A consumer survey conducted last year by Deloitte showed that 46% of consumers expected to continue elevated takeout and delivery ordering post-COVID, and they have come to expect their experiences to be frictionless. The most important factors in deciding which restaurant to order from are convenience (58%) and speed (49%), the report found, and they will likely continue to prefer mobile apps.
“Any alternate ordering method should honor this twin mandate,” the report states. “A smart home device, text or even a virtual reality app may seem cool, but the minutes that pass while patrons await their food are the same minutes they counted when they used to order from the yellow pages.”

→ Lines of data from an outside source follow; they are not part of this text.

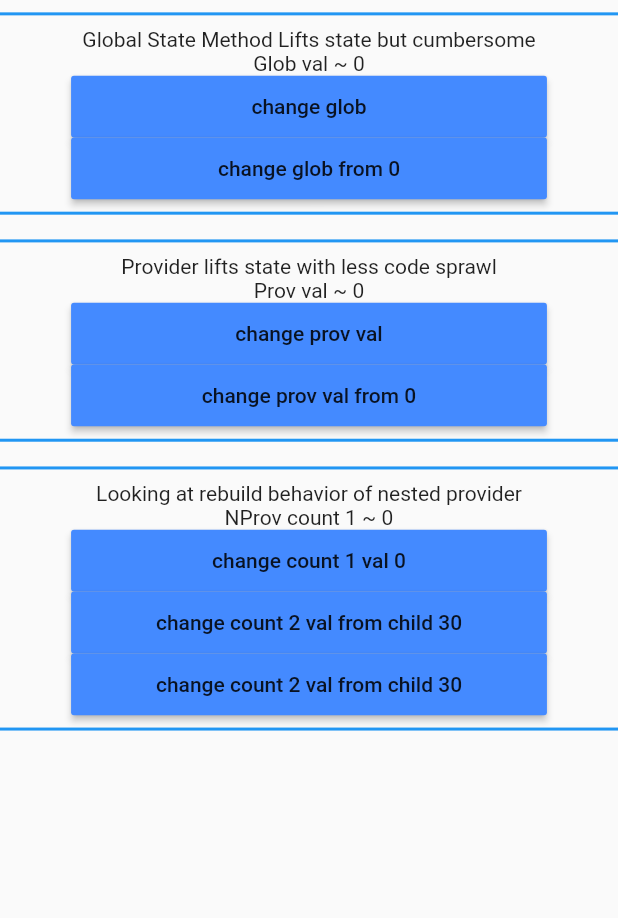
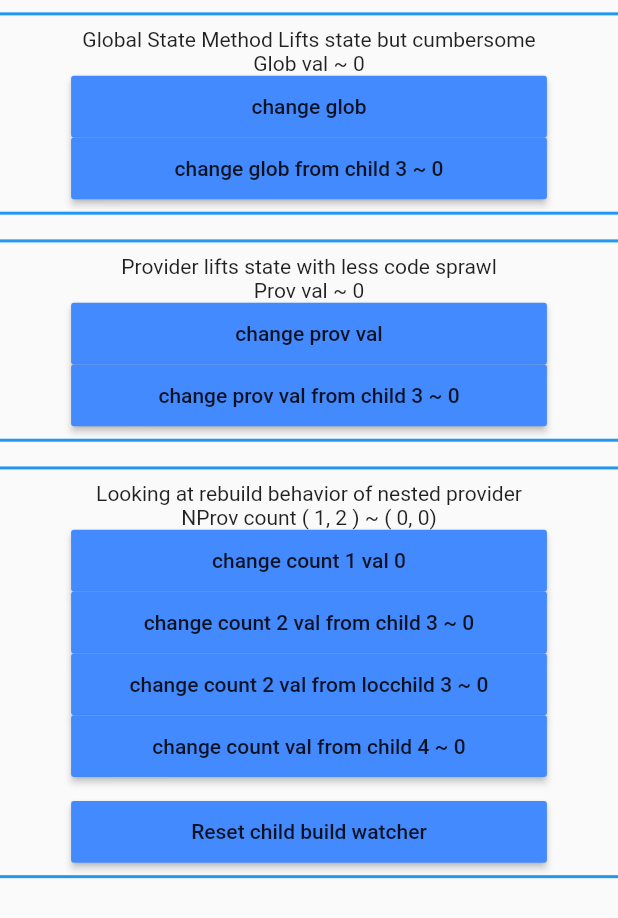
Before and after one commit to ryanadrig/flutter_provider_state_test, a Flutter app: the screen it shows after launch, on a phone screen of 412 x 824 dp. Shown: the top 918 px of the screen. Run offline on Flutter 3.47's test engine with Material 2 defaults, Android fonts, the phone set to English and light mode, and no system bars.

Commit message:
child logger

```diff
--- a/lib/glob_state.dart
+++ b/lib/glob_state.dart
@@ -21,6 +21,7 @@ class _GlobState_Child_1State extends State<GlobState_Child_1> {
 
   @override
   Widget build(BuildContext context) {
+    print("glob child 1 build");
     return Container(child:
     Text("Glob val ~ " + my_glob.toString())
     );
@@ -35,8 +36,10 @@ class GlobState_Child_2 extends StatefulWidget {
 }
 
 class _GlobState_Child_2State extends State<GlobState_Child_2> {
+
   @override
   Widget build(BuildContext context) {
+    print("glob child 2 build");
     return Container(
         width: ss.width*.77,
         height: ss.width*.1,
@@ -70,6 +73,7 @@ class GlobState_Child_3 extends StatefulWidget {
 class _GlobState_Child_3State extends State<GlobState_Child_3> {
   @override
   Widget build(BuildContext context) {
+    print("glob child 3 build");
     return Container(
         width: ss.width*.77,
         height: ss.width*.1,
@@ -84,7 +88,7 @@ class _GlobState_Child_3State extends State<GlobState_Child_3> {
             child_3_state!.setState(() {
             });
           },
-          child: Text("change glob from " + my_glob.toString()),
+          child: Text("change glob from child 3 ~ " + my_glob.toString()),
         )
     );
   }
--- a/lib/main.dart
+++ b/lib/main.dart
@@ -10,7 +10,8 @@ void main() {
   runApp(MultiProvider(
       providers: [
         ChangeNotifierProvider(create: (_) => ProvState()),
-        ChangeNotifierProvider(create: (_) => NProvState()),
+        // ChangeNotifierProvider(create: (_) => NProvState()),
+        // ChangeNotifierProvider(create: (_) => NProvState2()),
       ],
       child:MyApp()));
 }
@@ -42,10 +43,12 @@ class Provider_Test_Root extends StatefulWidget {
 
 class _Provider_Test_RootState extends State<Provider_Test_Root> {
 
-
   @override
   Widget build(BuildContext context) {
     ss = MediaQuery.of(context).size;
+    build_child_logger =  NProv_Rebuild_Watcher();
+    build_child_logger!.createState();
+
     return SafeArea(child:Scaffold(
       body:
           Container(height:ss.height,
@@ -64,8 +67,6 @@ class _Provider_Test_RootState extends State<Provider_Test_Root> {
       child: Column(
         mainAxisSize: MainAxisSize.min,
         children: [
-
-
         Text("Global State Method Lifts state but cumbersome"),
         GlobState_Child_1(),
         GlobState_Child_2(),
@@ -108,7 +109,16 @@ class _Provider_Test_RootState extends State<Provider_Test_Root> {
                   )
               ),
               // height: ss.height,
-              child: Column(
+              child:
+
+              MultiProvider(
+                providers: [
+                  // ChangeNotifierProvider(create: (_) => ProvState()),
+                  ChangeNotifierProvider(create: (_) => NProvState()),
+                  ChangeNotifierProvider(create: (_) => NProvState2()),
+                ],
+                child:
+              Column(
                 mainAxisSize: MainAxisSize.min,
                 children: [
 
@@ -117,7 +127,7 @@ class _Provider_Test_RootState extends State<Provider_Test_Root> {
                   NProvState_Child_1(),
                   NProvState_Child_2(),
 
-                ],),
+                ],)),
             )),
 
     ])
--- a/lib/nprov_state.dart
+++ b/lib/nprov_state.dart
@@ -29,6 +29,28 @@ class NProvState with ChangeNotifier, DiagnosticableTreeMixin {
   }
 }
 
+
+class NProvState2 with ChangeNotifier, DiagnosticableTreeMixin {
+  int _count = 0;
+  int get count => _count;
+
+
+  void increment_count() {
+    _count++;
+    notifyListeners();
+  }
+
+
+  @override
+  void debugFillProperties(DiagnosticPropertiesBuilder properties) {
+    super.debugFillProperties(properties);
+    // properties.add(IntProperty('count', count));
+    // properties.add(IntProperty('count', count));
+  }
+}
+
+
+
 class NProvState_Child_1 extends StatefulWidget {
   const NProvState_Child_1({Key? key}) : super(key: key);
 
@@ -37,11 +59,19 @@ class NProvState_Child_1 extends StatefulWidget {
 }
 
 class _NProvState_Child_1State extends State<NProvState_Child_1> {
+
+
   @override
   Widget build(BuildContext context) {
     print("nprov child 1 build");
+    nprov_watcher_state!.nprov_rebuilt += "child 1";
+    Future.delayed(Duration.zero,(){
+      nprov_watcher_state!.setState(() {});
+    });
+
+
     return Container(
-        child:Text('NProv count 1 ~ ${context.watch<NProvState>().count1}',));
+        child:Text('NProv count ( 1, 2 ) ~ ( ${context.watch<NProvState>().count1}, ${context.watch<NProvState>().count2})',));
   }
 }
 
@@ -53,9 +83,20 @@ class NProvState_Child_2 extends StatefulWidget {
 }
 
 class _NProvState_Child_2State extends State<NProvState_Child_2> {
+
+
+
+
   @override
   Widget build(BuildContext context) {
     print("nprov child 2 build");
+    nprov_watcher_state!.nprov_rebuilt += "child 2";
+    Future.delayed(Duration.zero,(){
+      nprov_watcher_state!.setState(() {});
+    });
+
+
+
     return Column(children:[Container(
         width: ss.width*.77,
         height: ss.width*.1,
@@ -73,7 +114,12 @@ class _NProvState_Child_2State extends State<NProvState_Child_2> {
       NProvState_Child_3(),
 
       // only rebuilds itself
-      LocalState_Child_3()
+      LocalState_Child_3(),
+
+      NProvState_Child_4(),
+
+      build_child_logger!
+
 
     ]);
   }
@@ -93,6 +139,12 @@ class _NProvState_Child_3State extends State<NProvState_Child_3> {
   @override
   Widget build(BuildContext context) {
     print("nprov child 3 build");
+    nprov_watcher_state!.nprov_rebuilt += "child 3";
+    Future.delayed(Duration.zero,(){
+      nprov_watcher_state!.setState(() {});
+    });
+
+
     return Container(
         width: ss.width*.77,
         height: ss.width*.1,
@@ -102,7 +154,7 @@ class _NProvState_Child_3State extends State<NProvState_Child_3> {
             context.read<NProvState>().increment_count2();
           },
           child:
-          Text("change count 2 val from child 3" + '${context.watch<NProvState>().count2}'),
+          Text("change count 2 val from child 3 ~ " + '${context.watch<NProvState>().count2}'),
         )
     );
   }
@@ -121,6 +173,12 @@ class LocalState_Child_3State extends State<LocalState_Child_3> {
   @override
   Widget build(BuildContext context) {
     print("local child 3 build");
+      nprov_watcher_state!.nprov_rebuilt += "locchild 3";
+    Future.delayed(Duration.zero,(){
+      nprov_watcher_state!.setState(() {});
+    });
+
+
     return Container(
         width: ss.width*.77,
         height: ss.width*.1,
@@ -135,8 +193,86 @@ class LocalState_Child_3State extends State<LocalState_Child_3> {
           },
           child:
           // Text("change count 2 val from child 3" + '${context.watch<NProvState>().count2}'),
-          Text("change count 2 val from child 3" + '${local_count2}'),
+          Text("change count 2 val from locchild 3 ~ " + '${local_count2}'),
         )
     );
   }
 }
+
+
+// Now we try sparate provider still nested, which only rebuilds itself
+class NProvState_Child_4 extends StatefulWidget {
+  const NProvState_Child_4({Key? key}) : super(key: key);
+
+  @override
+  _NProvState_Child_4State createState() => _NProvState_Child_4State();
+}
+
+class _NProvState_Child_4State extends State<NProvState_Child_4> {
+  int local_count2 = 0;
+
+  @override
+  Widget build(BuildContext context) {
+    print("nprov child 4 build");
+    nprov_watcher_state!.nprov_rebuilt += "child 4";
+    Future.delayed(Duration.zero,(){
+      nprov_watcher_state!.setState(() {});
+    });
+
+
+    return Container(
+        width: ss.width*.77,
+        height: ss.width*.1,
+        child: MaterialButton(
+          color: Colors.blueAccent,
+          onPressed: (){
+            context.read<NProvState2>().increment_count();
+          },
+          child:
+          Text("change count val from child 4 ~ " + '${context.watch<NProvState2>().count}'),
+        )
+    );
+  }
+}
+
+NProv_Rebuild_Watcher? build_child_logger;
+_NProv_Rebuild_WatcherState? nprov_watcher_state;
+
+class NProv_Rebuild_Watcher extends StatefulWidget {
+  const NProv_Rebuild_Watcher({Key? key}) : super(key: key);
+
+  @override
+  _NProv_Rebuild_WatcherState createState(){
+  nprov_watcher_state =     _NProv_Rebuild_WatcherState();
+  return nprov_watcher_state!;
+  }
+  }
+
+
+class _NProv_Rebuild_WatcherState extends State<NProv_Rebuild_Watcher> {
+  String nprov_rebuilt = "";
+
+
+  @override
+  Widget build(BuildContext context) {
+    print("Watcher build");
+    return
+      Container(child:
+      Column(children:[
+      Container(child: Text(nprov_watcher_state!.nprov_rebuilt)),
+    Container(
+        width: ss.width*.77,
+        height: ss.width*.1,
+        child: MaterialButton(
+          color: Colors.blueAccent,
+          onPressed: (){
+    setState(() {
+    nprov_watcher_state!.nprov_rebuilt = "";
+    });
+          },
+          child:
+          Text("Reset child build watcher"),
+        )
+    )]));
+  }
+}
--- a/lib/prov_state.dart
+++ b/lib/prov_state.dart
@@ -84,7 +84,7 @@ class _ProvState_Child_3State extends State<ProvState_Child_3> {
             // Again only one method
             context.read<ProvState>().increment();
           },
-          child: Text("change prov val from " + '${context.watch<ProvState>().count}'),
+          child: Text("change prov val from child 3 ~ " + '${context.watch<ProvState>().count}'),
         )
     );
   }
```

Contactless pickup has also become more sophisticated and technology-driven. The recent opening of Automat Kitchen in Jersey City, New Jersey, for example, is a reinvention of the automats of old that resembled wall-sized vending machines. Automat Kitchen’s iteration of the concept, however, has its own digital-ordering system that allows consumers to get food prepared to order, delivered through pickup windows that open with a code sent to customers via text. Consumers can scan a QR code on-site to place an order using their phone or use one of the kiosks provided.
Technology is Here to Stay
“The technology that’s being used for this is not going to go away after COVID,” says Mike Kostyo, senior managing editor and trendologist at Datassential.
Similar contactless automat-style order pickup technology, provided by former restaurant operator Eatsa, has also been deployed at fast-casual chains Wow Bao, Mac’d and others.
“The technology that’s being used for this is not going to go away after COVID,”
Streamlined menus go hand-in-hand with the increase in off-premise consumption, in part because certain items don’t travel well, but also because simpler menus bring efficiencies in labor costs, inventory management and speed of service. Several operators have scaled back their offerings to focus on top-sellers and to optimize kitchen operations with reduced staffs.
McDonald’s reports that both speed and order accuracy improved following the elimination of its All Day Breakfast menu. The company says it will seek to remain responsive to customer demands, however, and has not committed to retaining a streamlined menu in the long term.
A scaled-down menu has “served a purpose” for the chain, Chris Kempczinski, president and CEO of McDonald’s, said during a presentation last year. But then he added, “We have to be attentive to what the customers are looking for when they come to a McDonald’s, and I think it’s going to vary market by market.”